The multi-laterally endorsed Road Map for Palestine is designed to strengthen U.S. imperialism’s overall dominance in the entire region. An illustration of the imperial nature of the U.S. role in the Middle East is its presumption to determine, and one could even say invent, the Palestinian leadership. The creation of the position of Prime Minister in the Palestinian Authority’s cabinet, and the creation of Mahmoud Abbas as not only PM but as a “legitimate leader”, has been carried out for the benefit of the U.S. and Israeli governments. Abbas, or Abu Mazen as the former PLO ambassador to Moscow is also known, is to the U.S. rulers “someone they can deal with”. Abbas’ complete lack of support amongst the Palestinian people is not seen as relevant.

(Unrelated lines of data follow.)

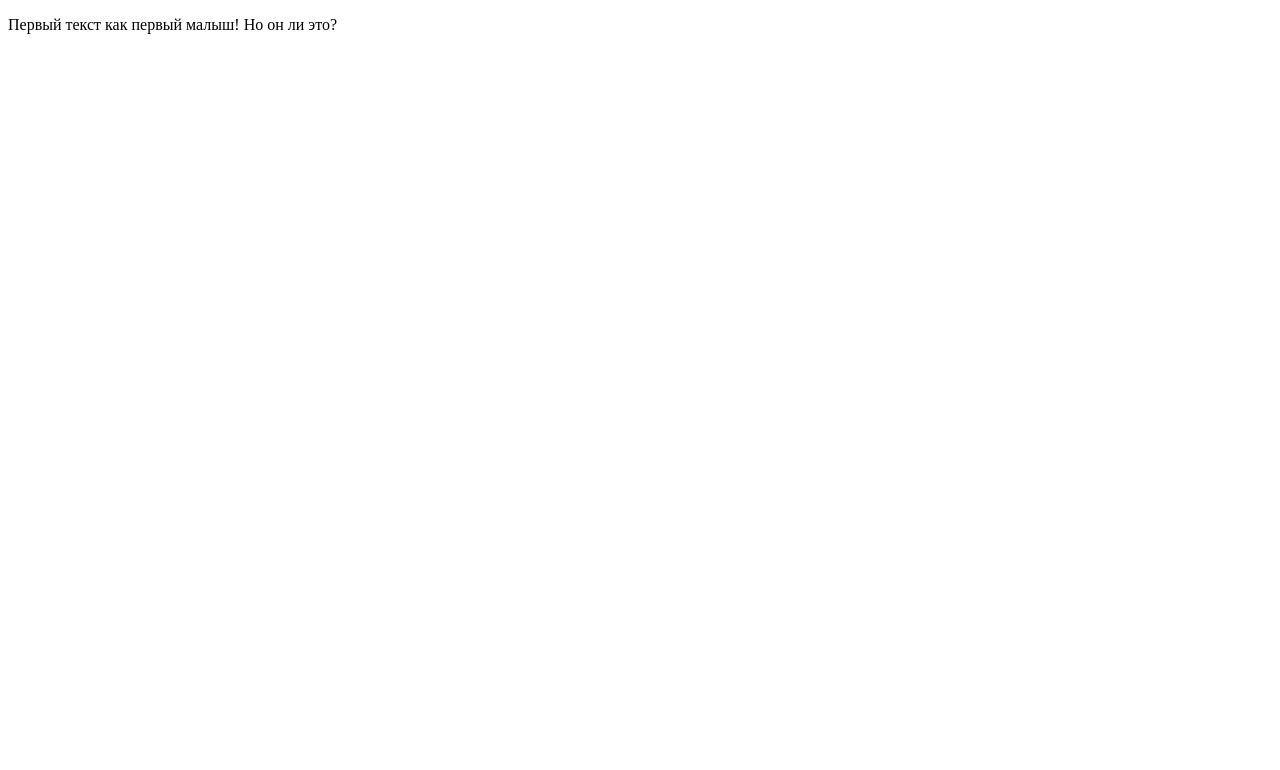
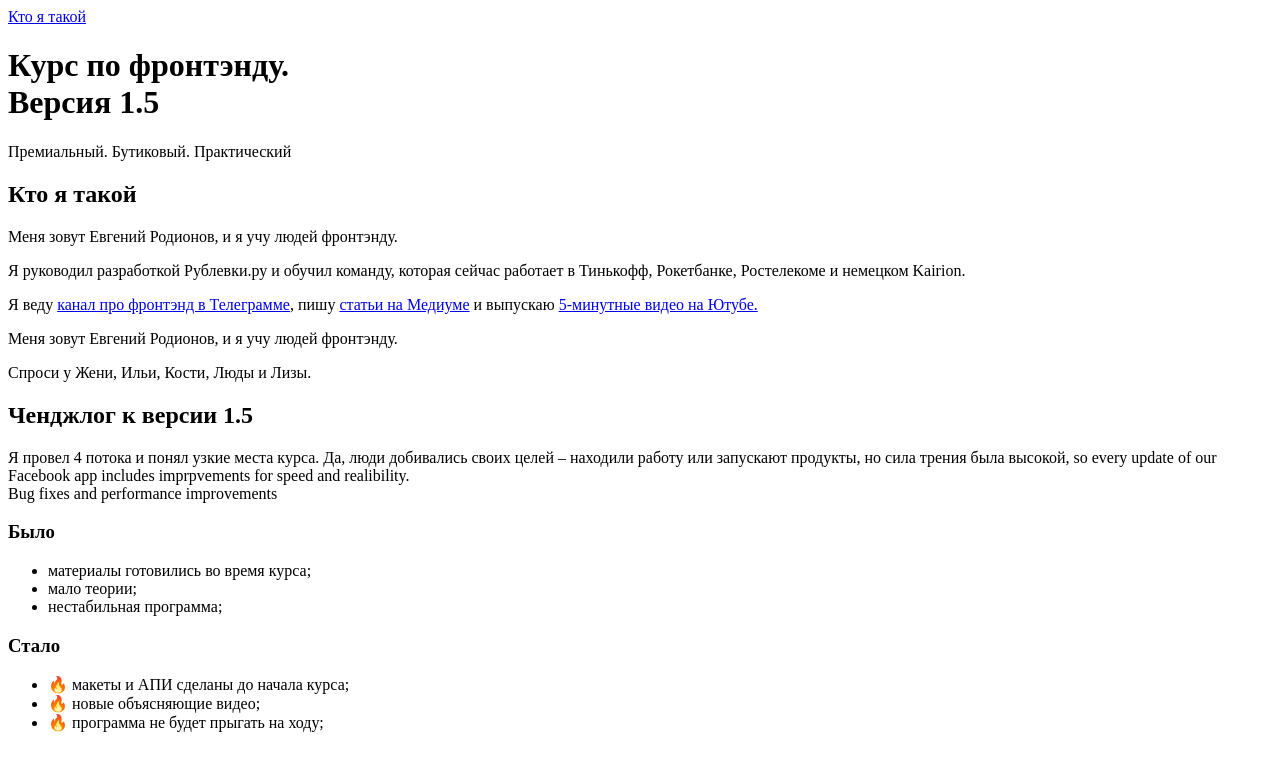
Before and after one commit to strongeron/verstka, a plain HTML site: page index.html in a window 1280 px wide. Drawn offline with Linux system fonts and the light colour scheme.

Commit message:
Lesson 3. Build the page with html and css
Build the page with html and css. Lesson 3

```diff
--- a/index.html
+++ b/index.html
@@ -1,9 +1,53 @@
 <!doctype html>
 <html>
+
   <head>
-    <title>Заголовок страницы</title>
+    <title>Курс по фронтэнду 1.5</title>
+    <link rel="stylesheet" href="./styles.css">
   </head>
+
   <body>
-    <p>Первый текст как первый малыш! Но он ли это?</p>
+
+    <nav>
+      <a href="#whoami">Кто я такой</a>
+    </nav>
+    <header>
+      <H1>Курс по фронтэнду.<br>
+      Версия 1.5</H1>
+      <p>Премиальный. Бутиковый. Практический</p>
+    </header>
+
+    <main>
+
+    <section id="whoami">
+      <h2>Кто я такой</h2>
+      <p>Меня зовут Евгений Родионов, и я учу людей фронтэнду.</p>
+      <p>Я руководил разработкой Рублевки.ру и обучил команду, которая сейчас работает в Тинькофф, Рокетбанке, Ростелекоме и немецком Kairion.</p>
+      <p>Я веду <a href="http://">канал про фронтэнд в Телеграмме</a>, пишу <a href="http://">cтатьи на Медиуме</a> и выпускаю <a href="http://">5-минутные видео на Ютубе.</a> </p>
+      <p>Меня зовут Евгений Родионов, и я учу людей фронтэнду.</p>
+      <aside>Спроси у Жени, Ильи, Кости, Люды и Лизы.</aside>
+    </section>
+
+    <section id="changelog">
+      <h2>Ченджлог к версии 1.5</h2>
+      <p>Я провел 4 потока и понял узкие места курса. Да, люди добивались своих целей – находили работу или запускают продукты, но сила трения была высокой, so every update of our Facebook app includes imprpvements for speed and realibility. <br>
+      Bug fixes and performance improvements</p>
+
+      <h3>Было</h3>
+      <ul>
+        <li>материалы готовились во время курса;</li>
+        <li>мало теории;</li>
+        <li>нестабильная программа;</li>
+      </ul>
+
+      <h3>Стало</h3>
+      <ul>
+        <li>🔥 макеты и АПИ сделаны до начала курса;</li>
+        <li>🔥 новые объясняющие видео;</li>
+        <li>🔥 программа не будет прыгать на ходу;</li>
+      </ul>
+    </section>
+   </main>
   </body>
+
 </html>
```
Also changed, not shown: styles.css (added).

On September 2, Israeli Defense Minister Shaul Mofaz declared that his government had failed to do enough to marginalise PLO leader Yasser Arafat, asserting that “I believe that he [Arafat] needs to disappear from the stage of history. The state of Israel made a historic mistake by not expelling him some two years ago”. Mofaz went on to speculate as to when would be the best time to expel Arafat from Palestine for good.
Expulsion of the indigenous population from Palestine has been a cornerstone of Zionist strategy in the region for the past 55 years, since the founding of Israel in 1948 and the expulsion of close to 800 000 Palestinians. For the more than 6 million Palestinian refugees worldwide, the ‘Roadmap’ contains little in regard to their plight, only mentioning the issue as one of a number of issues to be negotiated in the later phases of the plan. Israeli politicians, from Likud “hawks” to Labor “doves”, are united in their opposition to the right of Palestinian refugees to return, since that right challenges the exclusive and racist nature of the state of Israel.
The ruling group in the United States, despite their fundamentalist ideological convictions in U.S. imperialism, are growing increasing worried about the unstable situation in Iraq. The resistance they are continuing to face in Iraq, not to mention the renewed resistance in Afghanistan, has made snuffing out the Palestinian struggle an all the more urgent objective.
For those in solidarity with struggles for self-determination everywhere, it makes all the more urgent the task of exposing the reality behind the Road Map, and continuing to advocate for fundamental human rights such as the right of Palestinian refugees to return.
Derrick O’Keefe is a member of the Palestine Solidarity Group in Vancouver. Article published in the September edition of the Fire This Time newspaper (www.fire-this-time.org)